Even though it was windy yesterday afternoon, I spent a few minutes with a Ruddy Duck drake in my viewfinder at my local pond. I hoped that he would get closer.
Ruddy Duck drake on a windy afternoon – Nikon D500, tripod mounted, f9, 1/1600, ISO 1000, Nikkor 500mm VR with 1.4x TC, natural light
Both this drake and a hen Ruddy Duck seemed to be heading towards me. I was standing behind my tripod at the edge of the pond, near some rushes.
These two small diving ducks arrived a couple of weeks ago and they might spend the winter and early spring at my local pond. The drake is in his nonbreeding plumage phase.
This duck species transitions into their breeding plumage later than most of the ducks I see. When these drakes are in breeding plumage their bills turn a bright, light blue. In both these images just a hint of blue can be seen on his bill close to his face.
Urban drake Ruddy Duck – Nikon D500, tripod mounted, f9, 1/1600, ISO 1000, Nikkor 500mm VR with 1.4x TC, natural light
In this image I can see that this drake might be missing a few tail feathers, or rectrices, because I can only count two tail feathers.
Unfortunately for me, these ducks did not come any closer to me than what is seen in my photos. A young person fishing walked up to within 15 feet of me and cast his line directly in front of me while yelling at his father and siblings that were at least 30 feet away from his position.
The ducks appeared to be bothered by all of the noise and swam away. With my hopes for closer images of the ducks dashed, I packed up my gear and left the area too.
I hope that these ducks stick around the pond over the winter. I’d love more uninterrupted, quiet time with them.
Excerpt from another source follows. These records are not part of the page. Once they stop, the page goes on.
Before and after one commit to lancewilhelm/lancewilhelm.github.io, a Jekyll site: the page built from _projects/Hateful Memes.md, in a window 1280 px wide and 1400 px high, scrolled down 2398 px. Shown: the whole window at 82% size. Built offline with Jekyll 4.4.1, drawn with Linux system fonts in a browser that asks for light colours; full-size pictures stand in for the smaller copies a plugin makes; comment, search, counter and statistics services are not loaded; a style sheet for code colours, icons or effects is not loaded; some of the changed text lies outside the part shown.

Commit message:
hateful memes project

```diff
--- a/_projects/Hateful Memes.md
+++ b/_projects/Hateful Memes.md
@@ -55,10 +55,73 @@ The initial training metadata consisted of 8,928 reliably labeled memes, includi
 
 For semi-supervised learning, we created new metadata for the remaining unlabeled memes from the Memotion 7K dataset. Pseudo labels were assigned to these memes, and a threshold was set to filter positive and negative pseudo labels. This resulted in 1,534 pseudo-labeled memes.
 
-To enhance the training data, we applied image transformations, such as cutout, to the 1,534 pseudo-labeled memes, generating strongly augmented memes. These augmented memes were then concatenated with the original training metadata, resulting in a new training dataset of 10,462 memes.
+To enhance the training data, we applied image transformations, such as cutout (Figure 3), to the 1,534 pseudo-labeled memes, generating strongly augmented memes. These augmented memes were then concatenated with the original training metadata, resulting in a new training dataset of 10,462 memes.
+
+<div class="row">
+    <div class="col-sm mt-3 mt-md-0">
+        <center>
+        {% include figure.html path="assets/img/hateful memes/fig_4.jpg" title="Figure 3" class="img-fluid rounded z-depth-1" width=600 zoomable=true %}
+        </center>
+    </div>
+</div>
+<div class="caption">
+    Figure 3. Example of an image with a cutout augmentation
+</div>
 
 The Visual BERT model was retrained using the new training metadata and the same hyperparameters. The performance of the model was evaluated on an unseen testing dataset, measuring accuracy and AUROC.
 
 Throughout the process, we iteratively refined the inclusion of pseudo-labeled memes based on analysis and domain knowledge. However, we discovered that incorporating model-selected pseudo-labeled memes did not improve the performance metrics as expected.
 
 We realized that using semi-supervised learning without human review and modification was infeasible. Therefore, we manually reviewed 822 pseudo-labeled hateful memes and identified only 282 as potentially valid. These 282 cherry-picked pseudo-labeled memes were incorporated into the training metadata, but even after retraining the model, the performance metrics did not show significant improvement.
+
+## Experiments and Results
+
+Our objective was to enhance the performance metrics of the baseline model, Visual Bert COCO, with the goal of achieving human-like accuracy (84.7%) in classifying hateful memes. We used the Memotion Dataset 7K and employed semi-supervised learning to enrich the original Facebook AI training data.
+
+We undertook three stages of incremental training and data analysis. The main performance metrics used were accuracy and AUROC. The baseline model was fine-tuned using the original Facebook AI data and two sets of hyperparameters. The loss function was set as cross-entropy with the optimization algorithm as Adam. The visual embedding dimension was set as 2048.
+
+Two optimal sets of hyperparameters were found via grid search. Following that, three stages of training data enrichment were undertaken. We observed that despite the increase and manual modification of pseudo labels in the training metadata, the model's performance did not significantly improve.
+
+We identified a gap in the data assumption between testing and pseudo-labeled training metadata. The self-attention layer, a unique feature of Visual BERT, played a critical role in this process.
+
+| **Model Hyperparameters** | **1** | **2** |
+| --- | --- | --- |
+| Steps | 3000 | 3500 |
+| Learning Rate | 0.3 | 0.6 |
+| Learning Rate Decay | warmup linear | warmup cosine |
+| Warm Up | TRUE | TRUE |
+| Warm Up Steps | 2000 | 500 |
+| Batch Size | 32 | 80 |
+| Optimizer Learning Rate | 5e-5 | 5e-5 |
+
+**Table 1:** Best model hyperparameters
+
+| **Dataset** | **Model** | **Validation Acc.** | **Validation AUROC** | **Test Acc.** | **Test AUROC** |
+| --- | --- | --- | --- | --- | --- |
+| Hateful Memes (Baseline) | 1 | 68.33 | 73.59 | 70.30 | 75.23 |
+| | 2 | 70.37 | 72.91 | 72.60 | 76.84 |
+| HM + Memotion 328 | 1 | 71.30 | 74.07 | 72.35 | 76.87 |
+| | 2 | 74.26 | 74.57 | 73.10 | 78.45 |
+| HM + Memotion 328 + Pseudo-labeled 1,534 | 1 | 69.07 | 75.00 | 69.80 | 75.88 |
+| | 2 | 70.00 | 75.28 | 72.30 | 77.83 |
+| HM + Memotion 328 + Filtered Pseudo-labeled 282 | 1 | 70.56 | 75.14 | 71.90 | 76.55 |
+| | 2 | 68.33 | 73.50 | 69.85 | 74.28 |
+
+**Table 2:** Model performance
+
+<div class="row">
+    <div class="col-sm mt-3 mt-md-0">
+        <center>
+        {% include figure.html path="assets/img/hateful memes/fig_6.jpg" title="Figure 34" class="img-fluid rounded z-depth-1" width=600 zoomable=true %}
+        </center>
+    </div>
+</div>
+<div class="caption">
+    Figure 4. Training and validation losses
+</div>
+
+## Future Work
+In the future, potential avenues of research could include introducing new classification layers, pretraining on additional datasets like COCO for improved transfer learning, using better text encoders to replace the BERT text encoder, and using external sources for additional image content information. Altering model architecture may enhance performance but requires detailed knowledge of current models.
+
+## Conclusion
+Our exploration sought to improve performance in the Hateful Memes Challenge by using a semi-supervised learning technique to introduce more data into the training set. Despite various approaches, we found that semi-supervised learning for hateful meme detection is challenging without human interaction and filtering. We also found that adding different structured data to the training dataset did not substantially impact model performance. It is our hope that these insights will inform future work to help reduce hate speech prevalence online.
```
Life is good.
Click here to see more of my Ruddy Duck photos plus facts and information on this species.
Autor Mia McPherson